*How to complete this task:* Go through the entries below and copy every line that holds the word "index".

*Input data:*
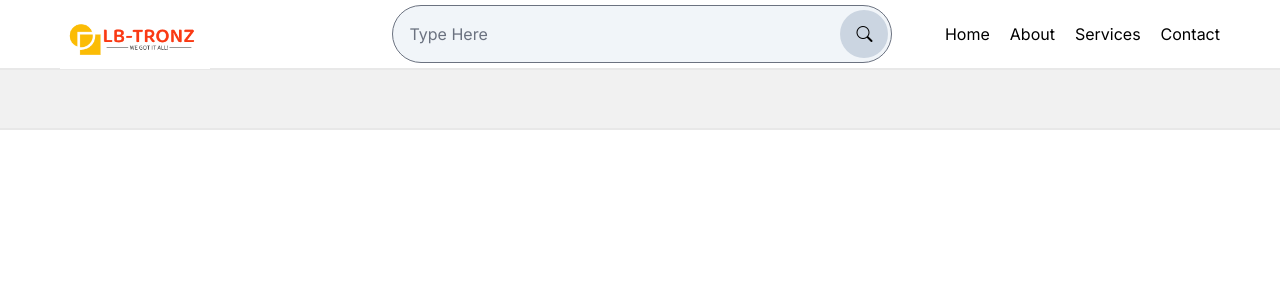
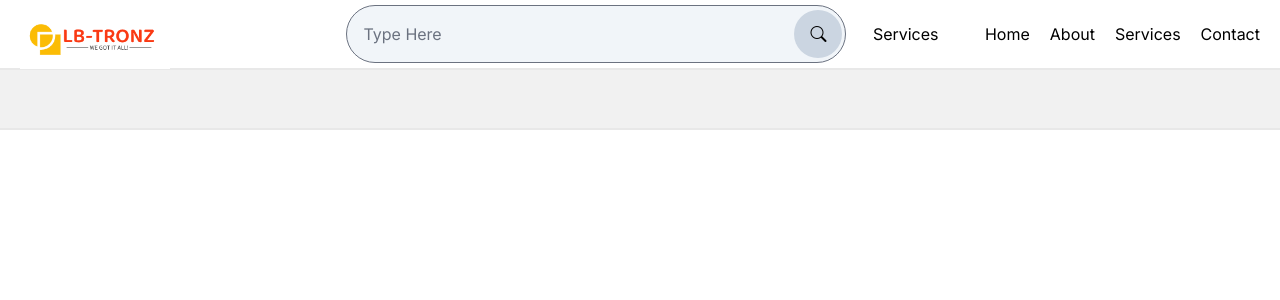
Before and after one commit to MALWICK/Lb-laptops, a Next.js app: page / in a window 1280 px wide. Shown: the top 300 px of the page. Built offline with nearby package versions, Linux system fonts and the light colour scheme.

Commit message:
updated dropdown

```diff
--- a/components/homepage/HomeNavbar.css
+++ b/components/homepage/HomeNavbar.css
@@ -17,7 +17,7 @@
   justify-content: space-between;
   align-items: center;
   width: 100%;
-  max-width: 1200px;
+  max-width: 1300px;
   margin: 0 auto;
   padding: 0 20px;
 }
--- a/components/homepage/HomeNavbar.tsx
+++ b/components/homepage/HomeNavbar.tsx
@@ -5,6 +5,8 @@ import { BsList, BsX } from "react-icons/bs";
 import LogoImg from "@/assets/images/lB-logo.png";
 import Image from "next/image";
 import SearchBar from "./components/searchbar";
+import Dropdown from "./components/Dropdown";
+
 
 function HomeNavbar() {
   const [showMenu, setShowMenu] = useState(false);
@@ -34,11 +36,14 @@ function HomeNavbar() {
             <Image src={LogoImg} alt="logo" priority={true} />
           </div>
           <SearchBar />
+          <Dropdown />
+
            <div className={`menu ${showMenu ? "show" : ""}`}>
             <a href="#">Home</a>
             <a href="#">About</a>
             <a href="#">Services</a>
             <a href="#">Contact</a>
+
 
             <div>
 
--- /dev/null
+++ b/components/homepage/components/Dropdown.css
@@ -0,0 +1,32 @@
+.dropdown {
+    position: relative;
+    display: inline-block;
+  }
+
+  .dropdown-toggle {
+    background: none;
+    border: none;
+    cursor: pointer;
+    color: black;
+  }
+
+  .dropdown-menu {
+    position: absolute;
+    top: 100%;
+    left: 0;
+    display: block;
+    padding: 0;
+    margin: 0;
+    list-style: none;
+    background-color: #fff;
+    border: 1px solid #ddd;
+  }
+
+  .dropdown-menu li {
+    padding: 8px 16px;
+    cursor: pointer;
+  }
+
+  .dropdown-menu li:hover {
+    background-color: #f2f2f2;
+  }
--- a/components/homepage/components/Dropdown.tsx
+++ b/components/homepage/components/Dropdown.tsx
@@ -0,0 +1,51 @@
+import React, { useState, useEffect, useRef } from "react";
+import "./Dropdown.css";
+
+const Dropdown = () => {
+  const [isOpen, setIsOpen] = useState(false);
+  const dropdownRef = useRef<HTMLDivElement>(null);
+
+  useEffect(() => {
+    const handleOutsideClick = (event: MouseEvent) => {
+      if (
+        dropdownRef.current &&
+        !dropdownRef.current.contains(event.target as Node)
+      ) {
+        setIsOpen(false);
+      }
+    };
+
+    document.addEventListener("mousedown", handleOutsideClick);
+
+    return () => {
+      document.removeEventListener("mousedown", handleOutsideClick);
+    };
+  }, []);
+
+  const toggleDropdown = () => {
+    setIsOpen(!isOpen);
+  };
+
+  const handleItemClick = () => {
+    setIsOpen(false);
+  };
+
+  return (
+    <div className="dropdown" ref={dropdownRef}>
+      <button className="dropdown-toggle" onClick={toggleDropdown}>
+        Services
+      </button>
+      {isOpen && (
+        <ul className="dropdown-menu">
+          <li onClick={handleItemClick}>Item 1</li>
+          <li onClick={handleItemClick}>Item 2</li>
+          <li onClick={handleItemClick}>Item 3</li>
+          <li onClick={handleItemClick}>Item 4</li>
+          <li onClick={handleItemClick}>Item 5</li>
+        </ul>
+      )}
+    </div>
+  );
+};
+
+export default Dropdown;
--- a/components/homepage/index.tsx
+++ b/components/homepage/index.tsx
@@ -1,8 +1,11 @@
+import  Dropdown  from '@/components/homepage/components/Dropdown'
 import React from 'react'
 
 function index() {
   return (
-    <div>index</div>
+    <div>index
+      <Dropdown />
+    </div>
   )
 }
 
```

*Reply:*
--- a/components/homepage/index.tsx
+++ b/components/homepage/index.tsx
 function index() {
-    <div>index</div>
+    <div>index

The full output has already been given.